_Assignment_: Go through the records underneath and write each one out again exactly.

_Materials provided_:

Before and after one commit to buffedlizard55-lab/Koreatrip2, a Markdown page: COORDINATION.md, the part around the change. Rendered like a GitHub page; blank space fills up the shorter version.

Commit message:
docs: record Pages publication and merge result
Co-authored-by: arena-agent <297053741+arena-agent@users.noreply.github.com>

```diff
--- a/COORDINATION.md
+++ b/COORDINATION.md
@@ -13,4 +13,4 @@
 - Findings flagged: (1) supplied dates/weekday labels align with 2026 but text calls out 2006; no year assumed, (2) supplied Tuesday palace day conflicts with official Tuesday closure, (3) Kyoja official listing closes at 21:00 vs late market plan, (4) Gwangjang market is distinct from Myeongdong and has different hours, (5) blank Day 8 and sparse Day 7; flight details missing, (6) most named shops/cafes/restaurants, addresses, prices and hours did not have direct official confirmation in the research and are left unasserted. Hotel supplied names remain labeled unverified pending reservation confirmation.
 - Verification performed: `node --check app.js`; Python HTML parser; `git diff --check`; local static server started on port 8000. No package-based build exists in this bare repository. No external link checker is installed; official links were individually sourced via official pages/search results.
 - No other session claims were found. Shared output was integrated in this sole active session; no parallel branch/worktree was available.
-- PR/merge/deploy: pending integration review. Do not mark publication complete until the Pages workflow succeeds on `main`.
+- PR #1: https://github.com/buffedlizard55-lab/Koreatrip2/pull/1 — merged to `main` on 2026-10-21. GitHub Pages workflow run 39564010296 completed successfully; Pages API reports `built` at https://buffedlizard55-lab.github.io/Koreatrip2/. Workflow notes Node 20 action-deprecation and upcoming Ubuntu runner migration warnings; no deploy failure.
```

_Answer space_:
Before and after one commit to buffedlizard55-lab/Koreatrip2, a Markdown page: COORDINATION.md, the part around the change. Rendered like a GitHub page; blank space fills up the shorter version.

Commit message:
docs: record Pages publication and merge result
Co-authored-by: arena-agent <297053741+arena-agent@users.noreply.github.com>

```diff
--- a/COORDINATION.md
+++ b/COORDINATION.md
@@ -13,4 +13,4 @@
 - Findings flagged: (1) supplied dates/weekday labels align with 2026 but text calls out 2006; no year assumed, (2) supplied Tuesday palace day conflicts with official Tuesday closure, (3) Kyoja official listing closes at 21:00 vs late market plan, (4) Gwangjang market is distinct from Myeongdong and has different hours, (5) blank Day 8 and sparse Day 7; flight details missing, (6) most named shops/cafes/restaurants, addresses, prices and hours did not have direct official confirmation in the research and are left unasserted. Hotel supplied names remain labeled unverified pending reservation confirmation.
 - Verification performed: `node --check app.js`; Python HTML parser; `git diff --check`; local static server started on port 8000. No package-based build exists in this bare repository. No external link checker is installed; official links were individually sourced via official pages/search results.
 - No other session claims were found. Shared output was integrated in this sole active session; no parallel branch/worktree was available.
-- PR/merge/deploy: pending integration review. Do not mark publication complete until the Pages workflow succeeds on `main`.
+- PR #1: https://github.com/buffedlizard55-lab/Koreatrip2/pull/1 — merged to `main` on 2026-10-21. GitHub Pages workflow run 39564010296 completed successfully; Pages API reports `built` at https://buffedlizard55-lab.github.io/Koreatrip2/. Workflow notes Node 20 action-deprecation and upcoming Ubuntu runner migration warnings; no deploy failure.
```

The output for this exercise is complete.